What to do: Report back each line of the data that contains the word "ipynb".

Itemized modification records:
···
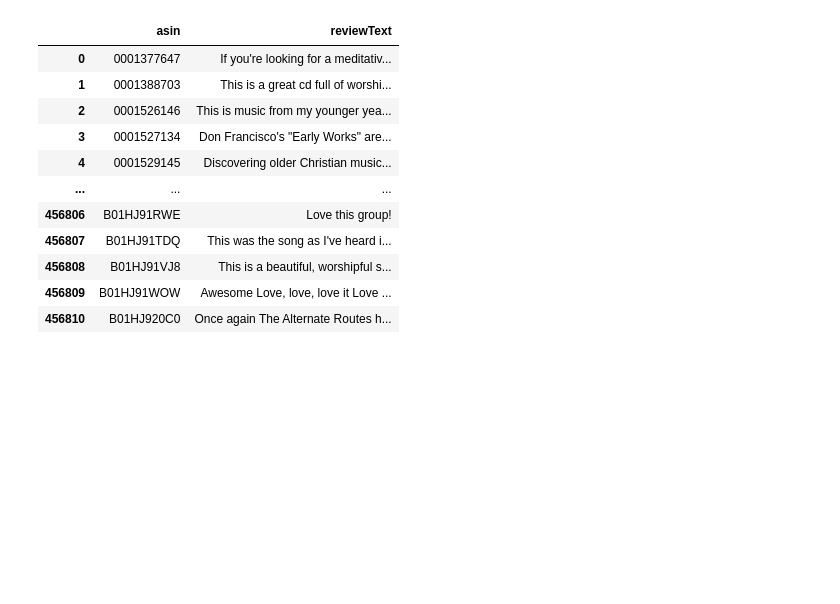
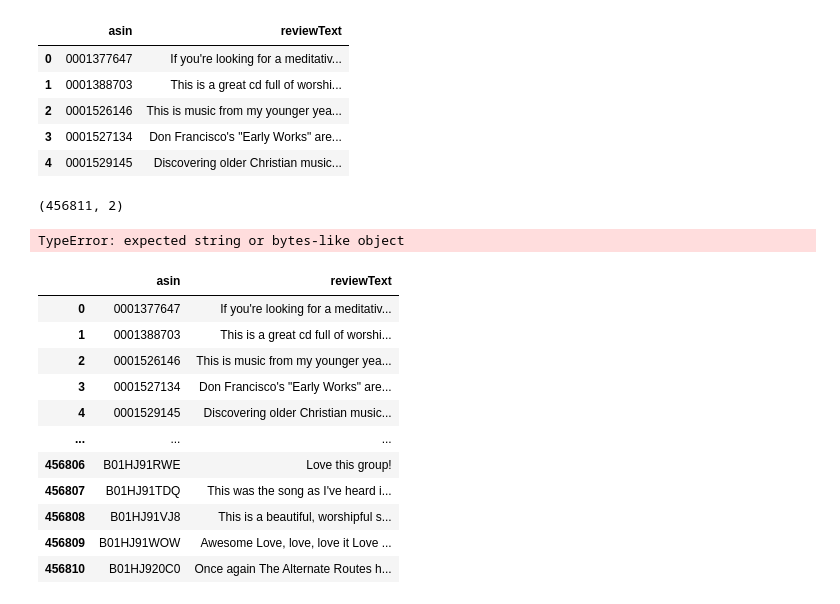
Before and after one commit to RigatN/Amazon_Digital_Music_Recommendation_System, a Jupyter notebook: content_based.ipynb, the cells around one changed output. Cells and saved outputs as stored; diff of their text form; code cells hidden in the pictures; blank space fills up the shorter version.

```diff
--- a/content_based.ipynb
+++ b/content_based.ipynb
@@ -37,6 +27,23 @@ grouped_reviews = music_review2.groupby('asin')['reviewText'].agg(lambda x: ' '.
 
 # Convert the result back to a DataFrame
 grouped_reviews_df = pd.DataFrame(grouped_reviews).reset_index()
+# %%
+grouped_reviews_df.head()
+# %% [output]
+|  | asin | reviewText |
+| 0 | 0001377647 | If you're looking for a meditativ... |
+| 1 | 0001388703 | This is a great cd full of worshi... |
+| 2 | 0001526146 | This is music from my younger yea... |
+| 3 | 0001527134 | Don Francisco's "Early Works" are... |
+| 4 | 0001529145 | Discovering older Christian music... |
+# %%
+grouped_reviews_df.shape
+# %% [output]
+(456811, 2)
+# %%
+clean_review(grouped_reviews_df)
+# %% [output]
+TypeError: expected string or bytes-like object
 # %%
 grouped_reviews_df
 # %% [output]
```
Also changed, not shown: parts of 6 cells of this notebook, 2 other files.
···
Output of the exercise:
Before and after one commit to RigatN/Amazon_Digital_Music_Recommendation_System, a Jupyter notebook: content_based.ipynb, the cells around one changed output. Cells and saved outputs as stored; diff of their text form; code cells hidden in the pictures; blank space fills up the shorter version.
--- a/content_based.ipynb
+++ b/content_based.ipynb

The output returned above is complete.